2016 Assessment of the Arrowtooth Flounder Stock in the Eastern Bering Sea and Aleutian Islands

February 13, 2016

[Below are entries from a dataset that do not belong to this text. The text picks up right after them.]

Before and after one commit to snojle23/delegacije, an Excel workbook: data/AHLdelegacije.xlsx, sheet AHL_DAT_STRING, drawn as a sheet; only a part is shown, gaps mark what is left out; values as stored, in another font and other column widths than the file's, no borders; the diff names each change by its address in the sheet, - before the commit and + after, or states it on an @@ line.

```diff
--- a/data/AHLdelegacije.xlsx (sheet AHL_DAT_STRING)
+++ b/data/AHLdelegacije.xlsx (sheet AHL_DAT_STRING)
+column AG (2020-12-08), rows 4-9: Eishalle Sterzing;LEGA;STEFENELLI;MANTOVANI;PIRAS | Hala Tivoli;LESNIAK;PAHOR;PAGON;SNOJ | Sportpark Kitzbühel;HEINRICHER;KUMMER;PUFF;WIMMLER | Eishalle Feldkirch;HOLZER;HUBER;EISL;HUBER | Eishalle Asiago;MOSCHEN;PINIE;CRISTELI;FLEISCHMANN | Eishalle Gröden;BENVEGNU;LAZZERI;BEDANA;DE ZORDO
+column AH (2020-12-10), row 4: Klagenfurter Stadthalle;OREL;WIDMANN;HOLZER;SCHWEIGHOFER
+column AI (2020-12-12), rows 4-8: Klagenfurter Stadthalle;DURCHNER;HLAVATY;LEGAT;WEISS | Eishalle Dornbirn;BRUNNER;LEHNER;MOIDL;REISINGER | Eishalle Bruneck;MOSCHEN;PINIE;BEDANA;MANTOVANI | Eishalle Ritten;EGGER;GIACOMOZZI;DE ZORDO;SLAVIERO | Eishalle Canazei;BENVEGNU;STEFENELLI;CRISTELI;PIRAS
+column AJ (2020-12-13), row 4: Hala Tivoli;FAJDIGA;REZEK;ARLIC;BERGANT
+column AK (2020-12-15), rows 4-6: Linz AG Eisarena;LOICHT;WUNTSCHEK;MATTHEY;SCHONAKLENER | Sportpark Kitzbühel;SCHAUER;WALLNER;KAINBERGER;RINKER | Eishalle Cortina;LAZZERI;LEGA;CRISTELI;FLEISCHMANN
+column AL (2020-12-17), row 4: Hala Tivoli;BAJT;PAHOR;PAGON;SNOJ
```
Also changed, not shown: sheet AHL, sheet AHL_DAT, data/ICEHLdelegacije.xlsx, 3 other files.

Arrowtooth flounder (Atheresthes stomias) are relatively large flatfish that range from central California to the eastern Bering Sea and are currently the most abundant  groundfish  species  in  the  Gulf  of  Alaska.  Arrowtooth flounder occur from central California to the Bering Sea, in waters from about 20m to 800m, although  catch  per  unit  effort  (CPUE)  from  survey  data  is  highest  between  100m  and  300m.  Spawningoccurs in deep water in the Gulf of Alaska and along the shelf break in the eastern Bering Sea. Migration patterns  are  not  well  known  for  arrowtooth  flounder;  however,  there  is  some  indication  that  arrowtooth  flounder move into deeper water as they grow, similar to other flatfish (Zimmerman and Goddard 1996).  Fisheries  data  off  Washington  suggest  that  larger  fish  may  migrate  to  deeper  water  in  winter  and  shallower water in summer (Rickey 1995). 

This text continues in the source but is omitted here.